It is made from blackcurrants that are crushed and soaked in alcohol, with sugar subsequently added.
Origin and production
The modern version of the beverage first appeared in 1841, when it displaced "ratafia de cassis," which had been produced in prior centuries.
The quality of crème de cassis depends upon the variety of fruit used, the content of the berries, and the production process. If it is labelled "Crème de Cassis de Dijon," one is guaranteed berries from the commune of Dijon.
In 2015, the new protected geographical indication (PGI) “Crème de Cassis de Bourgogne” has been approved. Promoted by a syndicate of fruit producers and liqueurs companies from Burgundy. This "Crème de Cassis de Bourgogne" guarantees the burgundian origin and the minimum quantity of berries used in its production, essentially the variety Noir de Bourgogne.
Nearly 16 million litres of crème de cassis are produced annually in France. It is consumed mostly in France but is also exported.
In popular culture
- Duplais, Pierre & Duplais, Pierre, Jr (trans. by M. McKennie) (1871) A Treatise on the Manufacture and Distillation of Alcoholic Liquors Philadelphia: Henry Carey Baird. page 518.
- Marianski, Stanley & Marianski, Adam (2012) Home Production of Vodkas, Infusions & Liqueurs Seminole, FL : Bookmagic LLC. page 265. ISBN 9780983697343.
- Crème de Cassis d'Anjou at giffard.com
- British Cassis
- Wines & Ports, Hartzview Vineyard, Tasmania
- La crème de cassis marque-alcool.com
- Agatha Christie, Dead Man's Mirror, 1986, page 184.
- Agatha Christie, The Clocks, 1963, page 145.

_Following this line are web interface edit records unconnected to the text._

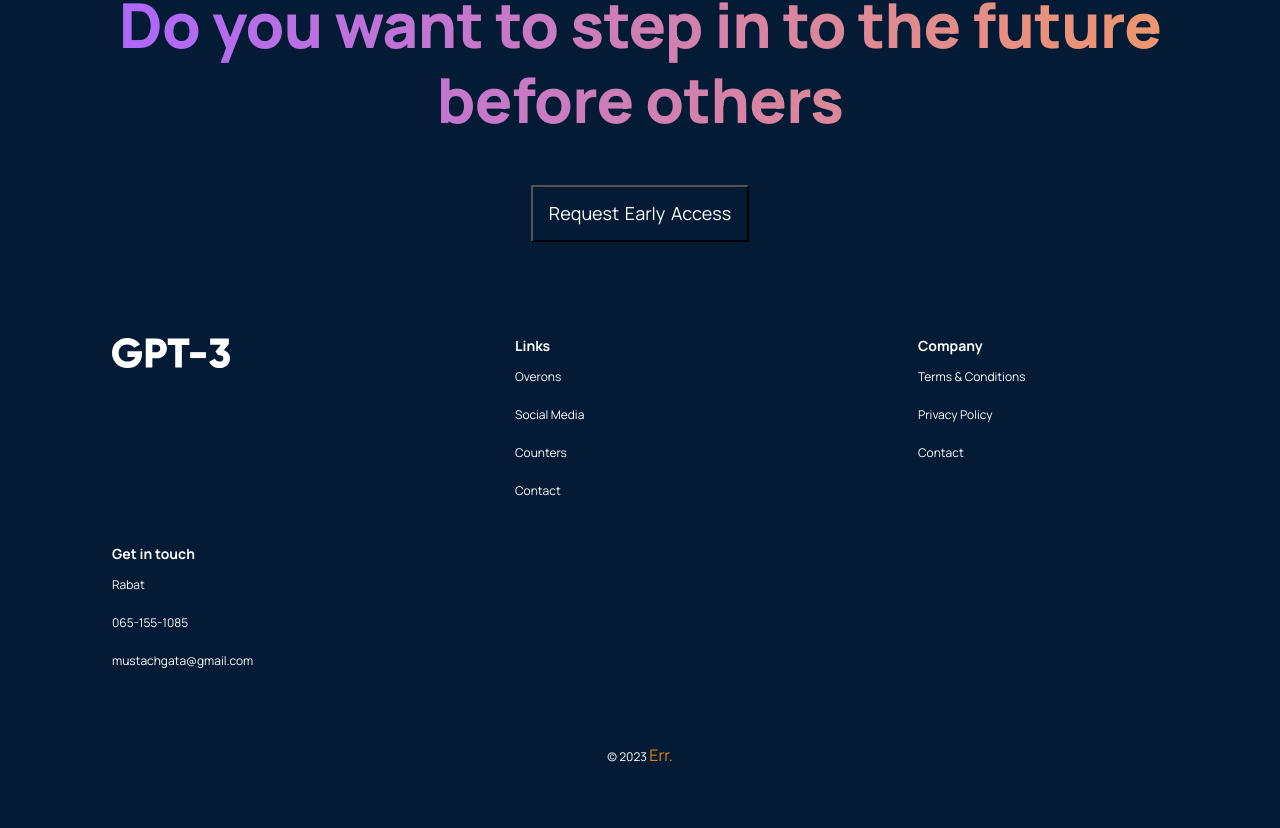
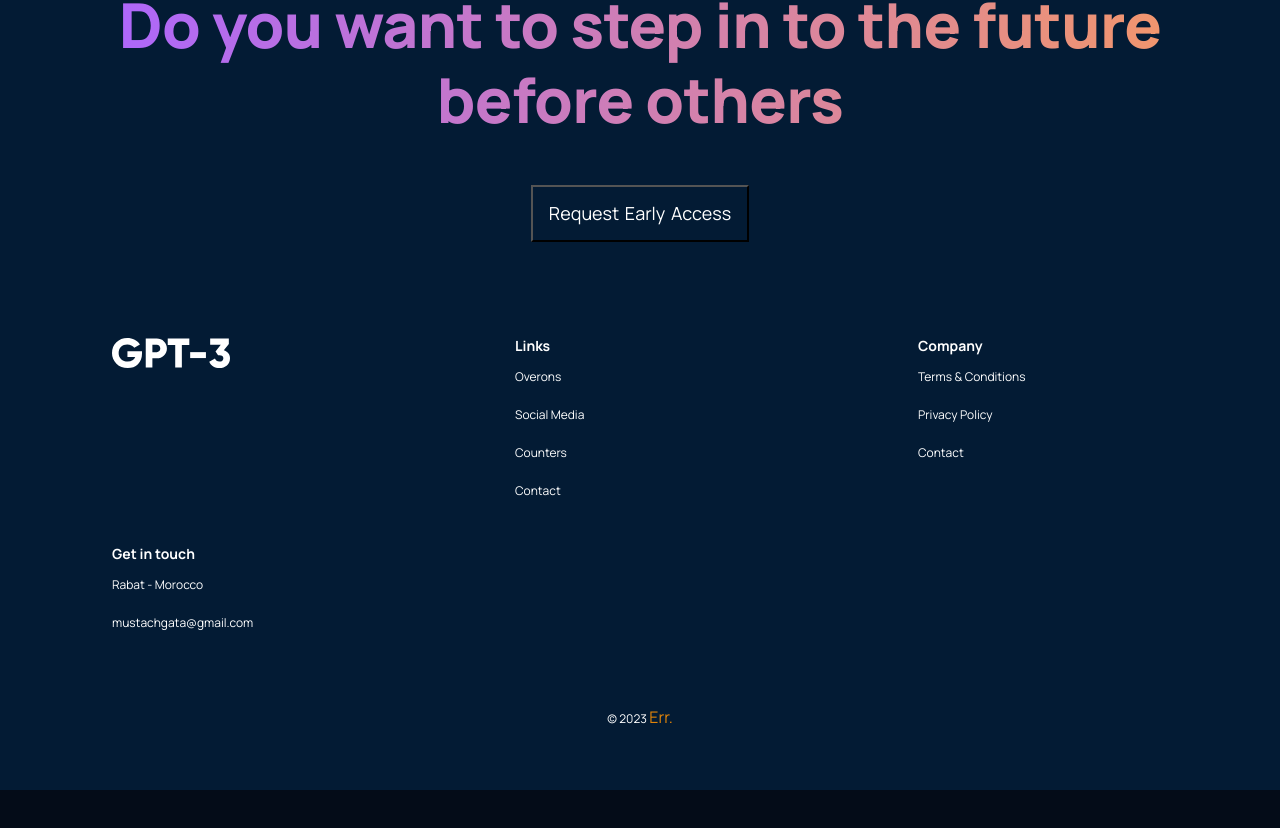
Before and after one commit to Oussa-Err/improved-manoeuvre, a React (Create React App) app: page / in a window 1280 px wide. Shown: the part 4419-5247 px from the top of the page. After the commit the page ends 5209 px from the top, so only its background shows below. Built offline with nearby package versions, Linux system fonts and the light colour scheme.

Commit message:
footer content updated

```diff
--- a/src/containers/footer/Footer.jsx
+++ b/src/containers/footer/Footer.jsx
@@ -37,8 +37,7 @@ function Footer () {
         <div className='gpt3__footer-container_div'>
           <h4>Get in touch</h4>
           <ul>
-            <li>Rabat</li>
-            <li>065-155-1085</li>
+            <li>Rabat - Morocco</li>
             <li>mustachgata@gmail.com</li>
           </ul>
         </div>
```
Also changed, not shown: 1 other file (tests, documents, lock files or other folders).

- Agatha Christie, Hercule Poirot's Casebook, 1984, page 320.